Read, read, read. Books, blog posts, and tutorial guides. Learn the mechanics of writing, then practice them. Do reworks of your own writing. Pay attention to pauses in writing and structure of dialogue.
14. In your book, “Beyond the Book”, what are a few marketing details readers can expect to learn?
Oh my goodness. There aren’t a few. It’s over 300 pages of out-of-the-box ideas for marketing your books, networking with other authors to build your brand, and tips on producing high quality books. It’s truly a great resource. Even I refer back to my tips!
15. “Before You Publish” is a wonderful tool-since I’ve read about half of it- I see it’s a great aid for those who are aspiring authors. What are a few tips readers may learn in this helpful book?
This is more of a “let me look this up” type of reference book, rather than a “read cover to cover” title. I incorporate a ton of grammar topics – common spelling errors and word-usage errors, and even creative-writing tips. Basically, this book covers all aspects of the writing portion of publishing.
16. In “Living the Write Life”, what are a few tips authors can learn from this book?
Even though this is my shortest book, I’m probably most proud of this one because it’s a guide for life as an author.

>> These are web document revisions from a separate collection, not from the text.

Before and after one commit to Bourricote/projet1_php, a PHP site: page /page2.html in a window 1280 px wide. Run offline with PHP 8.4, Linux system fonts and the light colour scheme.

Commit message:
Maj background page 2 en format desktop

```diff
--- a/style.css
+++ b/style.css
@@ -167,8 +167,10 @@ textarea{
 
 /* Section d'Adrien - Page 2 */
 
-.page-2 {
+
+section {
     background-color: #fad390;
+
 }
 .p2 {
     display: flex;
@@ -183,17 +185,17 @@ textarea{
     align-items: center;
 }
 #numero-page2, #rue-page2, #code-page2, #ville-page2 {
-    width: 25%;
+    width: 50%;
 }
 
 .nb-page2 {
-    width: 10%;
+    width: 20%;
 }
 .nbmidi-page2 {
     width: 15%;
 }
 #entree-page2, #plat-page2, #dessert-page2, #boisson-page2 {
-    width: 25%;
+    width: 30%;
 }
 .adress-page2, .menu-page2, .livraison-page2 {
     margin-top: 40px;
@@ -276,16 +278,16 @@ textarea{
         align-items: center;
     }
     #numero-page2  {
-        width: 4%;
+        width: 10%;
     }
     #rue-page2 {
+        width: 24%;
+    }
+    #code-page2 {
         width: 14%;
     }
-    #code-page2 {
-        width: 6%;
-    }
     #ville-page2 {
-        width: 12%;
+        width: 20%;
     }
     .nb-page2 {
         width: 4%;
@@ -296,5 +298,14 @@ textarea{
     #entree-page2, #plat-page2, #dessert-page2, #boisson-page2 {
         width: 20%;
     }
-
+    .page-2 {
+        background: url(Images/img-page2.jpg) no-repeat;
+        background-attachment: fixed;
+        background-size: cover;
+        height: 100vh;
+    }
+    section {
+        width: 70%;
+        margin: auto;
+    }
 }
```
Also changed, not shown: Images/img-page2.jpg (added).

It includes answers and suggestions for things like: how to be inspired to write, 7 stretches for writers, and how to respond to the dreaded question – “How much do you make with your books?”

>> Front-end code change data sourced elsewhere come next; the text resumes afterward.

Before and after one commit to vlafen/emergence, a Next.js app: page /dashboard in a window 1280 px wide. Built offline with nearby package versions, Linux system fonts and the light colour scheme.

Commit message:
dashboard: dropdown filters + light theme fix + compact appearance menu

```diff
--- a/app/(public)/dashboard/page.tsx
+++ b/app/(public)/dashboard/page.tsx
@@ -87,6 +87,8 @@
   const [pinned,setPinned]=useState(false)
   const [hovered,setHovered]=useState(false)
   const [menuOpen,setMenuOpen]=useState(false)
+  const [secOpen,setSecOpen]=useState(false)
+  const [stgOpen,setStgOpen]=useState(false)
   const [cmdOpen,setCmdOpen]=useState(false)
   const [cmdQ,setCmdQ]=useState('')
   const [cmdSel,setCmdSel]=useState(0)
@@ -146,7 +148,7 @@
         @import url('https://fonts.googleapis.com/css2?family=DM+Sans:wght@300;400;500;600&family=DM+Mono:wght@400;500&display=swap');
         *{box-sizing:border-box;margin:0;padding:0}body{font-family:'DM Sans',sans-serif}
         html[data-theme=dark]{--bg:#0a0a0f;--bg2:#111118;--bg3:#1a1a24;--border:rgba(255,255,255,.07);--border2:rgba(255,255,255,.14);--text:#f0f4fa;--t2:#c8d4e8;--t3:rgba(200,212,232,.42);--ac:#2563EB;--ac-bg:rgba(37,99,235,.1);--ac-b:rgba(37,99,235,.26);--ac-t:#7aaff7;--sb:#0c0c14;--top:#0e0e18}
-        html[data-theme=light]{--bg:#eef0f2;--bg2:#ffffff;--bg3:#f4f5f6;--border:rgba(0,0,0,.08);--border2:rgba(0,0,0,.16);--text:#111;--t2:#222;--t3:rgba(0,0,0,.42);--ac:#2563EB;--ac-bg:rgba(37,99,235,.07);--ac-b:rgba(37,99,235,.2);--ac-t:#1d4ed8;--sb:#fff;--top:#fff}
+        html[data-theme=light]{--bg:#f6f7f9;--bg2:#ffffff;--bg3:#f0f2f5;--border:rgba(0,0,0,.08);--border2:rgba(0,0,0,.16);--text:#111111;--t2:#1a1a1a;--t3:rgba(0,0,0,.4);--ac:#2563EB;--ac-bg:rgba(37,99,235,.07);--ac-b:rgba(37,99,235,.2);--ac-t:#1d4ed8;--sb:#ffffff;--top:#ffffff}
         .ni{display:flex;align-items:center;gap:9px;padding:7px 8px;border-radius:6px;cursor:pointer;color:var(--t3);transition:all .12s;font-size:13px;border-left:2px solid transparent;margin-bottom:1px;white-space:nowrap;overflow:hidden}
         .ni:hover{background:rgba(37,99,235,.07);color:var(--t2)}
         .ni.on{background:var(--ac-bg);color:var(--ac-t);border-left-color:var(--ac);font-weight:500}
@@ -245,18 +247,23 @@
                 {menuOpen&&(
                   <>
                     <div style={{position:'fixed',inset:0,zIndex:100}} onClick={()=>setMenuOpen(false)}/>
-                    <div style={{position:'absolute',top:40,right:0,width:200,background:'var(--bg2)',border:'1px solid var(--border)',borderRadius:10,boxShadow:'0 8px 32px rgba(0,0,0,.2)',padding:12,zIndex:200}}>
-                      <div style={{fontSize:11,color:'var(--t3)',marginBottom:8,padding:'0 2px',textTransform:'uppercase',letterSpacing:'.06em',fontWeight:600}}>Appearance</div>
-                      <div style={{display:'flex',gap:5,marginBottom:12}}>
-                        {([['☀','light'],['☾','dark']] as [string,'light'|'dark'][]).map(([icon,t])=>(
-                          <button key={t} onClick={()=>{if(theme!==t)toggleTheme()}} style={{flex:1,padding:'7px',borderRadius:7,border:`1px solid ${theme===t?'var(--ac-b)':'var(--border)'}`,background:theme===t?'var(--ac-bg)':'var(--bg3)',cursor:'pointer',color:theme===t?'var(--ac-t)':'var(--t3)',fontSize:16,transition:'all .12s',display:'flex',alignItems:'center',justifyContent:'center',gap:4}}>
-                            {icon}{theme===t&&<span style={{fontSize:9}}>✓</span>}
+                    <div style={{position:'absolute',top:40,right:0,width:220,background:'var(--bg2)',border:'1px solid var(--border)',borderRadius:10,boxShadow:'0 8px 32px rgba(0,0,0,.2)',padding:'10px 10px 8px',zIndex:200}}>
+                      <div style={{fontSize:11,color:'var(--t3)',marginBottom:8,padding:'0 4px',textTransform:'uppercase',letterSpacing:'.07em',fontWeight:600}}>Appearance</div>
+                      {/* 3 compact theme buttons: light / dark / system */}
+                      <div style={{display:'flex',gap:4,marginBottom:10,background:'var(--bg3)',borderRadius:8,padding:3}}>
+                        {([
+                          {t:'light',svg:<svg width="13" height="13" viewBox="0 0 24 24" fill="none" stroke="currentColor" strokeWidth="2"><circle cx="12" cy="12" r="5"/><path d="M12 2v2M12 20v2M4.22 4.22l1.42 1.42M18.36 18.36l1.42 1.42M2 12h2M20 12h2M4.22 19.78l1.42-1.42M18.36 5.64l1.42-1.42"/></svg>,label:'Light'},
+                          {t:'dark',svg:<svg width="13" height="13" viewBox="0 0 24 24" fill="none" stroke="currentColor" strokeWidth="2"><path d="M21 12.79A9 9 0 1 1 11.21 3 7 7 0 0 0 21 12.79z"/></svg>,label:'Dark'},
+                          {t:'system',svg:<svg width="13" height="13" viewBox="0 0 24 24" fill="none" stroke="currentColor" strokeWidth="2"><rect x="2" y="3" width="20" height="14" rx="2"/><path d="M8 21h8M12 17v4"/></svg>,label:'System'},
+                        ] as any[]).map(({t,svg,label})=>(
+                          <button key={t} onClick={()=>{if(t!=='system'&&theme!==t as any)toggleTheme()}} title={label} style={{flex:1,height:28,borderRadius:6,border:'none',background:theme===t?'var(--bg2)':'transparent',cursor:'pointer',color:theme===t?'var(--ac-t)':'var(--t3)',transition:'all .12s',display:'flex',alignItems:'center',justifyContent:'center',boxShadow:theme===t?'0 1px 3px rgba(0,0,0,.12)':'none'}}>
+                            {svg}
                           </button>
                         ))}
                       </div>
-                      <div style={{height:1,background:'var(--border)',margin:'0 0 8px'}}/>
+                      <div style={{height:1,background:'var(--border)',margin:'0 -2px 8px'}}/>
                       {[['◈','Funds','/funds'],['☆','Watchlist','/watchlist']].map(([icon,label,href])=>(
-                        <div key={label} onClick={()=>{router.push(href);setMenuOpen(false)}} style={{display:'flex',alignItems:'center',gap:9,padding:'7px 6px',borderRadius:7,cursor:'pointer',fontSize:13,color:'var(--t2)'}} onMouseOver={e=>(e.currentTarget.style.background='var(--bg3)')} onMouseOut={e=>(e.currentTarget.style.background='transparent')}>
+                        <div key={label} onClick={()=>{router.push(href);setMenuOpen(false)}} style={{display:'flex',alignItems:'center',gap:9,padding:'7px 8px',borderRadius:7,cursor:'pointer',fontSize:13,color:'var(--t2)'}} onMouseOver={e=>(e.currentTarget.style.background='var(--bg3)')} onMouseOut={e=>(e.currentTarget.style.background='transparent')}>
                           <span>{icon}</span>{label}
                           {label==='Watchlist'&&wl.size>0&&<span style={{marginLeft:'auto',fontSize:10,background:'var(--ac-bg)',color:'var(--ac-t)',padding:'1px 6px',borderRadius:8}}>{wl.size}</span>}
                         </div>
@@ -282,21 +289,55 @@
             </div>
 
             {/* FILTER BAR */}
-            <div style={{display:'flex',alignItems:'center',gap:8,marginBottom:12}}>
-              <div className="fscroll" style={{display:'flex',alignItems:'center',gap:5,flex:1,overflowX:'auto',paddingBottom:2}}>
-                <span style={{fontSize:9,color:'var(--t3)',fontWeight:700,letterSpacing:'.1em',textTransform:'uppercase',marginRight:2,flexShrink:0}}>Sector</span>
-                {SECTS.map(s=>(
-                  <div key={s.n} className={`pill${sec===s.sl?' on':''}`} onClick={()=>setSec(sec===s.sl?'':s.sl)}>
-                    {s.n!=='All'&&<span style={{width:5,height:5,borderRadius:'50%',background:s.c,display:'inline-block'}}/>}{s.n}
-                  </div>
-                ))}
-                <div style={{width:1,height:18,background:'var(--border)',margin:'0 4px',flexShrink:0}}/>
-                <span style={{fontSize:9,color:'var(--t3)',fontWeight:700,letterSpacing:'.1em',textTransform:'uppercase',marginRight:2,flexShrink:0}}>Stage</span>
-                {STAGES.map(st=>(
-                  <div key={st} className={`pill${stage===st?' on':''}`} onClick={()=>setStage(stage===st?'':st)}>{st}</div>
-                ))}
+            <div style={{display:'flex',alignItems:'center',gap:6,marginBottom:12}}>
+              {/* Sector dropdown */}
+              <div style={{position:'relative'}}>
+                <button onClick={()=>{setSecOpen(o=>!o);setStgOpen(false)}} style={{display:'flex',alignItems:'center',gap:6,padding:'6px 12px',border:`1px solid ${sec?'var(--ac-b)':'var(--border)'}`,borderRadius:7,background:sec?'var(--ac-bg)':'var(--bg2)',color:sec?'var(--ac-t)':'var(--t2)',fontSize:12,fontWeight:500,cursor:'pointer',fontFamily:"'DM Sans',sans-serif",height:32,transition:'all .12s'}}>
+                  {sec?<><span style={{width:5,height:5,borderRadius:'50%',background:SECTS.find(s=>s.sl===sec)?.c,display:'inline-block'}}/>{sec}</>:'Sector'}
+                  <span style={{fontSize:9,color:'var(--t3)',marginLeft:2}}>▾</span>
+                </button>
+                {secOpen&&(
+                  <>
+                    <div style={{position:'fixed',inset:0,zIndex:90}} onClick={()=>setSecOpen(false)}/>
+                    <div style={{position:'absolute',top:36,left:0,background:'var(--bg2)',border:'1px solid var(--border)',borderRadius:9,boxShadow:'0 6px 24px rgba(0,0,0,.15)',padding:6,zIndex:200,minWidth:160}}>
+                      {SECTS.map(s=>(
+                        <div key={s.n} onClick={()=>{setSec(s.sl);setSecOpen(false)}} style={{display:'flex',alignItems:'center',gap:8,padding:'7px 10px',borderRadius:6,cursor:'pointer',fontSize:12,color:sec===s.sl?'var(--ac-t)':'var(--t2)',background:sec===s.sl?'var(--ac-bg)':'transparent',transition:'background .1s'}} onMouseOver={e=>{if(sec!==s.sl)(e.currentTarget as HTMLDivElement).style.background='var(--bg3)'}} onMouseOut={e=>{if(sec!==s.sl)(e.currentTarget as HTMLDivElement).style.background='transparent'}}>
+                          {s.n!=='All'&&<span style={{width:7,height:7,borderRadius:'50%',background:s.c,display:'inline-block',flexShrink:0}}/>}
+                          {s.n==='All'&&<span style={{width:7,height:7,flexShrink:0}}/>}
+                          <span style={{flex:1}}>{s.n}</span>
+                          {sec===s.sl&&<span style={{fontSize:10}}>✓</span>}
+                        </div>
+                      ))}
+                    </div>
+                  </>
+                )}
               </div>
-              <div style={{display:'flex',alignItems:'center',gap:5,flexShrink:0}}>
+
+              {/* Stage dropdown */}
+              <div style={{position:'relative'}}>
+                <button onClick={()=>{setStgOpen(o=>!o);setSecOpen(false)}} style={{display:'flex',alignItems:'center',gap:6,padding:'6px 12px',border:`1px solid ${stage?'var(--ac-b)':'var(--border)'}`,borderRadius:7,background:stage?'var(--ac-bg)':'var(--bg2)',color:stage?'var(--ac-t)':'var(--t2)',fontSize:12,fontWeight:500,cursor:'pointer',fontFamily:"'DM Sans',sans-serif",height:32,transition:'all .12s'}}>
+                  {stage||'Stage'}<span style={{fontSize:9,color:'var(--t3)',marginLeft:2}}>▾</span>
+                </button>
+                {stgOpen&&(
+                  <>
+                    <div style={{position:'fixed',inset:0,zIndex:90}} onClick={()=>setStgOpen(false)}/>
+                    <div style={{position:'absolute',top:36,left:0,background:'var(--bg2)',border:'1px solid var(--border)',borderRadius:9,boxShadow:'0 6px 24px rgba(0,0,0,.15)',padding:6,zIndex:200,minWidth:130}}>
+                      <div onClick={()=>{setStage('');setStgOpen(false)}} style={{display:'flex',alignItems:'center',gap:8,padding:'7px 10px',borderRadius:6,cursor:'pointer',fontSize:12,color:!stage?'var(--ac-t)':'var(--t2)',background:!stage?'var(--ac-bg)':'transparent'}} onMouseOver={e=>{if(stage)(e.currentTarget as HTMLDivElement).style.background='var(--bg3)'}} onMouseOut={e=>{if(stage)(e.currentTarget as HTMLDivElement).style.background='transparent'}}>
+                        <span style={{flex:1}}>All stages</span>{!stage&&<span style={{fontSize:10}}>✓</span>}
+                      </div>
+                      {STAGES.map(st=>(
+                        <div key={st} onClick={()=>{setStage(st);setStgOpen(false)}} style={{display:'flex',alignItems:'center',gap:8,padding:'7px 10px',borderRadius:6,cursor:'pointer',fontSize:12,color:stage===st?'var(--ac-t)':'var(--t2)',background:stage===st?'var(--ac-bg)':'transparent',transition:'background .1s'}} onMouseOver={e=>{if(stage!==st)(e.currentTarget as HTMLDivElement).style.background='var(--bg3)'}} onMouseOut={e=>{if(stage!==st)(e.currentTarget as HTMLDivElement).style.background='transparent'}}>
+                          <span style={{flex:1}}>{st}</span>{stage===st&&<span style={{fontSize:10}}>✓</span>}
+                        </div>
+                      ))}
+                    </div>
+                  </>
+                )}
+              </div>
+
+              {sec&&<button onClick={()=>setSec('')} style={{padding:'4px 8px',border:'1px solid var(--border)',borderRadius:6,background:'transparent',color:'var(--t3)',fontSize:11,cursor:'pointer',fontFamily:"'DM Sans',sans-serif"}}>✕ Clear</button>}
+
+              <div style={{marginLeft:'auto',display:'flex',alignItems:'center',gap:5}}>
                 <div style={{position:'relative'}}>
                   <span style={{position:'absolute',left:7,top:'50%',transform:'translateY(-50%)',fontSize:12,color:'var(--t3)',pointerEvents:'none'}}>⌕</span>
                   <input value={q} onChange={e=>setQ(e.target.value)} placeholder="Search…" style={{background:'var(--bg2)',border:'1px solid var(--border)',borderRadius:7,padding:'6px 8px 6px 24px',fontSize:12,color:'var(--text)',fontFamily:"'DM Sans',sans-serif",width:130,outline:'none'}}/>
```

17. I love to play a fun game on my blog so readers and fellow authors can learn more about you, and what sorts of things you enjoy and love. So, let’s begin! Writing or editing??
Writing is more fun, for sure. But, editing makes me feel more accomplished.

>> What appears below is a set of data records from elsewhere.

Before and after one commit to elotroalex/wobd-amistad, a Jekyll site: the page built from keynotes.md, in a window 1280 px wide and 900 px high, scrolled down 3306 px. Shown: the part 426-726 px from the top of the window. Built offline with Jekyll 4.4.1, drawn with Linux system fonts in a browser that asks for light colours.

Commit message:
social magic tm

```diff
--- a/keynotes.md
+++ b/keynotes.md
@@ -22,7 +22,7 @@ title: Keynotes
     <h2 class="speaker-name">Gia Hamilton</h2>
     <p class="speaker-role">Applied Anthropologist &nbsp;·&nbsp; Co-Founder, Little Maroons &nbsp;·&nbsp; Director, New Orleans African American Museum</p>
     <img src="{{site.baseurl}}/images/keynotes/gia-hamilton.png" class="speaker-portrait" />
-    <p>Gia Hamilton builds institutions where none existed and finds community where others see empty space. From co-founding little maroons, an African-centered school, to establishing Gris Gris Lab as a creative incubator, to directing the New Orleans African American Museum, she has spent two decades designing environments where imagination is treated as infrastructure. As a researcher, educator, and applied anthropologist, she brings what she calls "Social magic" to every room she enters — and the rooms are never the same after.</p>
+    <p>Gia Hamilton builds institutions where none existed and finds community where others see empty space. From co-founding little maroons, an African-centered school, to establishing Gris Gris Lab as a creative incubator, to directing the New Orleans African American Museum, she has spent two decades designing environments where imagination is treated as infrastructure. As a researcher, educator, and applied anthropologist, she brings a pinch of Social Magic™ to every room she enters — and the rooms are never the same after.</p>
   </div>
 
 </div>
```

18. Coffee or espresso?
19. Reading in the morning, afternoon or evening?
20. Playing with your kids, or taking a nap?-no we won’t hold it against you if you pick a nap! HA!
I don’t take naps.
21. Beta reading or editing?
22. Writing or marketing?
23. Lake or the ocean?
24. Swimming or sun bathing?
25. Thunderstorms or snow storm?
26. Spring or summer?
Spring. I hate sweating.
27. Texting or talking on the phone?
Texting, unless I have a good bit of time to spare. I do love hearing people’s voices.
28. What’s your favorite color?
29. What is your favorite comfort food?
Strawberry short cake, which isn’t easy to find around here, so if I want it, I have to make it. My mama used to make me one every year on my birthday.
30. Chocolate or white chocolate?
31. How many kids do you have?
Three – 19, 17, and 11
32. Tell your readers one of the funniest things your kids have done?
Wasn’t funny at the time, but, my boys painted my entire house with chocolate syrup while I was working at home one day. They were two and four … and hungry, apparently. This story actually turned into a children’s book for me.
33. I’m excited to hear of your blog tour and we wish you only the best. Give us the details of where you will be heading so readers may join you and snatch one or ALL of these books?
You can always check my blog http://www.awordwithtraci.com. I’ll be announcing each stop there each day.
34. Where can we find a list of all of your novels, including these three “new” releases-which I’m dying to own in paperback?
My Amazon page:
35. Is there anything you’d love to relay to your readers, before we say goodbye?
My ultimate advice would be DON’T SETTLE FOR STATUS QUO. Sure, you can produce a so-so book and maybe get a few 3-4-star reviews, OR, you can take the time learn the rules of grammar and mechanics, and produce an outstanding story that readers won’t be able to forget.
Even though I wrote short romance novellas, and some of the reviews from my readers mentioned that fact, NONE of them really said they felt cheated, because I offered a compelling story. You won’t be remembered for your book’s page count, but you will be remembered for the emotions you brought about for that reader who “needed” that book at that very moment, even if this person didn’t know it.
This has been a fun and one of the most helpful interviews I’ve had. I’m so thankful you stopped by Traci! I and everyone else congratulate you on these new releases and I’m so grateful you’ve written them. I’ll be purchasing all in paperback!
Guys, this has been another AMAZING interview with a wonderful and talented author. Stay tuned for more interviews and give this blog a follow to stay connected.